[Task directions] Identify all lines in the listing that include the word "address", and copy them out.

[Task material]

+ + +

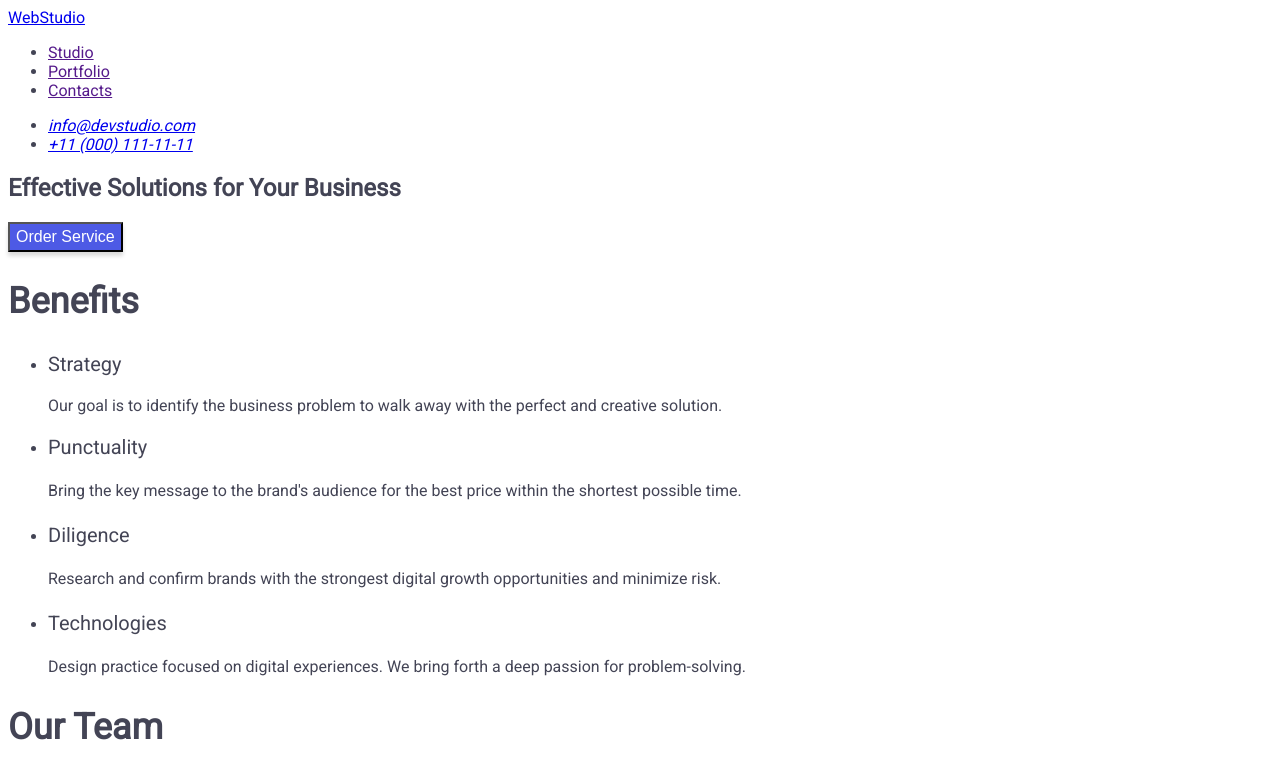
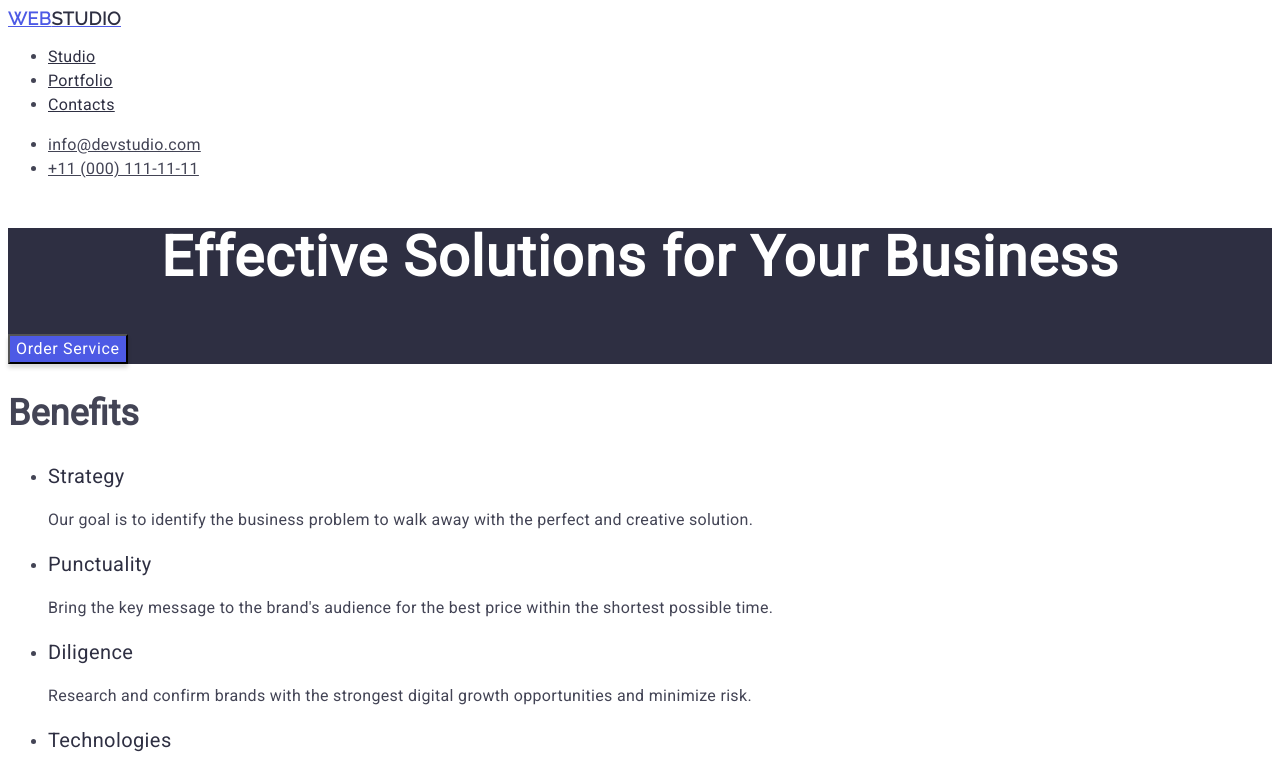
Before and after one commit to Archuk1/goit-markup-hw-02, a plain HTML site: page index.html in a window 1280 px wide. Shown: the top 769 px of the page. Drawn offline with Linux system fonts and the light colour scheme.

Commit message:
create css style

```diff
--- a/css/styles.css
+++ b/css/styles.css
@@ -2,14 +2,87 @@ body{
     font-family: "Roboto", sans-serif;
     --second-family: "Raleway", sans-serif;
     color: #434455;
+    background-color: #FFFFFF;
 }
+/* header */
+.logo-first{
+    color: #2e2f42;
+}
+.link-studio{
+    font-weight: 500;
+    font-size: 16px;
+    line-height: 150%;
+    letter-spacing: 0.02em;
+    color: #2e2f42;
+}
+.link-studio:hover,
+.link-studio:focus{
+    color: #404bbf
+}
+.link-portfolio{
+    font-weight: 500;
+    font-size: 16px;
+    line-height: 150%;
+    letter-spacing: 0.02em;
+    color: #2e2f42;
+}
+.link-portfolio:hover,
+.link-portfolio:focus{
+    color: #404bbf;
+}
+.link-contacts{
+        font-weight: 500;
+        font-size: 16px;
+        line-height: 150%;
+        letter-spacing: 0.02em;
+        color: #2e2f42;
+}
+.link-contact:hover,
+.link-contact:focus{
+    color: #404bbf;
+}
+.address{
+    font-style: normal
+}
+.link-email{
+        font-weight: 400;
+        font-size: 16px;
+        line-height: 150%;
+        letter-spacing: 0.02em;
+        color: #434455;
+}
+.link-email:hover,
+.link-email:focus{
+    color: #404bbf;
+}
+.link-number{
+    font-weight: 400;
+        font-size: 16px;
+        line-height: 150%;
+        letter-spacing: 0.02em;
+        color: #434455;
+}
+.link-number:hover,
+.link-number:focus{
+    color: #404bbf;
+}
+
+
 /* Effective Solutions for Your Business */
-.min-title{
+
+.section-first{
+background: #2e2f42;
+}
+.main-title{
         font-weight: 700;
         font-size: 56px;
         line-height: 107%;
+        letter-spacing: 0.02em;
+        text-align: center;
+        color: #fff;
 }
 .main-title-button{
+    font-family: "Roboto", sans-serif;
     cursor: pointer;
     background: #2e2f42;
     font-weight: 500;
@@ -18,6 +91,11 @@ body{
     color: #fff;
     box-shadow: 0 4px 4px 0 rgba(0, 0, 0, 0.15);
     background: #4d5ae5;
+    letter-spacing: 0.04em
+}
+.main-title-button:hover,
+.main-title-button:focus{
+    background-color: #404BBF;
 }
 
 /* Benefits */
@@ -26,6 +104,8 @@ body{
     font-weight: 500;
     font-size: 20px;
     line-height: 120%;
+    letter-spacing: 0.02em;
+    color: #2e2f42;
 }
 .benefits-title{
     font-weight: 700;
@@ -36,24 +116,41 @@ body{
     font-weight: 400;
     font-size: 16px;
     line-height: 150%;
+    letter-spacing: 0.02em;
+    color: #434455;
 }
 
 /* Our Team */
 
+.section-team{
+    background-color: #F4F4FD
+}
+.team-list{
+    background-color: #FFFFFF;
+}
 .team-title{
     font-weight: 700;
     font-size: 36px;
     line-height: 111%;
+    letter-spacing: 0.02em;
+    text-align: center;
+    color: #2e2f42;
 }
 .team-third-title{
     font-weight: 500;
     font-size: 20px;
     line-height: 120%;
+    letter-spacing: 0.02em;
+    text-align: center;
+    color: #2e2f42;
 }
 .team-paragraph{
     font-weight: 400;
     font-size: 16px;
     line-height: 150%;
+    letter-spacing: 0.02em;
+    text-align: center;
+    color: #434455;
 }
 
 /* Our Portfolio */
@@ -62,14 +159,47 @@ font-weight: 700;
 font-weight: 700;
     font-size: 36px;
     line-height: 111%;
+    letter-spacing: 0.02em;
+    text-align: center;
+    text-transform: capitalize;
+color: #2e2f42;
 }
 .portfolio-third-title{
 font-weight: 500;
     font-size: 20px;
     line-height: 120%;
+    letter-spacing: 0.02em;
+    color: #2e2f42;
 }
 .portfolio-paragraph{
 font-weight: 400;
     font-size: 16px;
     line-height: 150%;
+    letter-spacing: 0.02em;
+    color: #434455;
 }
+
+/* footer */
+.footer{
+    background: #2e2f42;
+}
+
+.footer-paragraph{
+    font-weight: 400;
+    font-size: 16px;
+    line-height: 150%;
+    letter-spacing: 0.02em;
+    color: #f4f4fd;
+}
+.logo{
+    font-family: "Raleway", sans-serif;
+    font-weight: 700;
+    font-size: 18px;
+    line-height: 1.17;
+    letter-spacing: 0.03em;
+    text-transform: uppercase;
+    color: #4d5ae5;
+}
+.logo-second{
+    color: #f4f4fd
+}
--- a/index.html
+++ b/index.html
@@ -12,31 +12,34 @@
 <body>
    <header>
     <nav>
-        <a href="./index.html">WebStudio</a>
+        <a href="./index.html" class="logo">Web<span class="logo-first">Studio</span></a>
         <ul>
         <li>
-            <a href="">Studio</a>
+            <a href="./index.html" class="link-studio">Studio</a>
         </li>
         <li>
-            <a href="">Portfolio</a>
+            <a href="" class="link-portfolio">Portfolio</a>
         </li>
         <li>
-            <a href="">Contacts</a>
+            <a href="" class="link-contacts">Contacts</a>
         </li>
         </ul>
     </nav>
-    <address>
+    <address class="address">
         <ul>
-        <li><a href="mailto:info@devstudio.com">info@devstudio.com</a></li>
-        <li><a href="tel:+110001111111">+11 (000) 111-11-11</a></li>
+        <li><a href="mailto:info@devstudio.com" class="link-email">info@devstudio.com</a></li>
+        <li><a href="tel:+110001111111" class="link-number">+11 (000) 111-11-11</a></li>
         </ul>
     </address>
    </header>
+
+   <!-- main -->
+
    <main>
 
     <!-- Effective Solutions for Your Business -->
 
-    <section>
+    <section class="section-first">
         <h1 class="main-title">Effective Solutions for Your Business</h1>
         <button type="button" class="main-title-button">Order Service</button>
     </section>
@@ -48,7 +51,7 @@
         <ul>
         <li>
             <h3 class="benefits-second-title">Strategy</h3>
-            <p>Our goal is to identify the business
+            <p class="benefits-paragraph">Our goal is to identify the business
             problem to walk away with the perfect and creative solution. </p>
         </li>
         <li>
@@ -57,7 +60,7 @@
         </li>
         <li>
             <h3 class="benefits-second-title">Diligence</h3>
-             <p class="benefits-paragraph">Research and confirm brands with the strongest digital growth opportunities and minimize risk.</p>
+            <p class="benefits-paragraph">Research and confirm brands with the strongest digital growth opportunities and minimize risk.</p>
         </li>
         <li>
             <h3 class="benefits-second-title">Technologies</h3>
@@ -68,25 +71,25 @@
 
     <!-- Our Team -->
 
-    <section>
+    <section class="section-team">
         <h2 class="team-title">Our Team</h2>
        <ul>
-        <li>
+        <li class="team-list">
             <img src="./images/img.jpg" alt="images" width="264" height="260">
             <h3 class="team-third-title">Mark Guerrero</h3>
             <p class="team-paragraph">Product Designer</p>
         </li>
-        <li>
+        <li class="team-list">
             <img src="./images/img(1).jpg" alt="images1" width="264" height="260">
             <h3 class="team-third-title">Tom Ford</h3>
             <p class="team-paragraph">Frontend Developer</p>
         </li>
-        <li>
+        <li class="team-list">
             <img src="./images/img(2).jpg" alt="images2" width="264" height="260">
             <h3 class="team-third-title">Camila Garcia</h3>
             <p class="team-paragraph">Marketing</p>
         </li>
-        <li>
+        <li class="team-list">
             <img src="./images/img(3).jpg" alt="images3" width="264" height="260">
             <h3 class="team-third-title">Daniel Wilson</h3>
             <p class="team-paragraph">UI Designer</p>
@@ -132,9 +135,12 @@
         </ul>
     </section>
    </main>
-   <footer>
-    <a href="./index.html">WebStudio</a>
-    <p>Increase the flow of customers and sales for your business with digital marketing & growth solutions.</p>
+
+   <!-- footer -->
+
+   <footer class="footer">
+    <a href="./index.html" class="logo">Web<span class="logo-second">Studio</span></a>
+    <p class="footer-paragraph">Increase the flow of customers and sales for your business with digital marketing & growth solutions.</p>
    </footer>
 </body>
 </html>
```
Lines whose indentation alone changed are shown as unchanged.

+ + +

[Answer box]
+.address{
-    <address>
+    <address class="address">
     </address>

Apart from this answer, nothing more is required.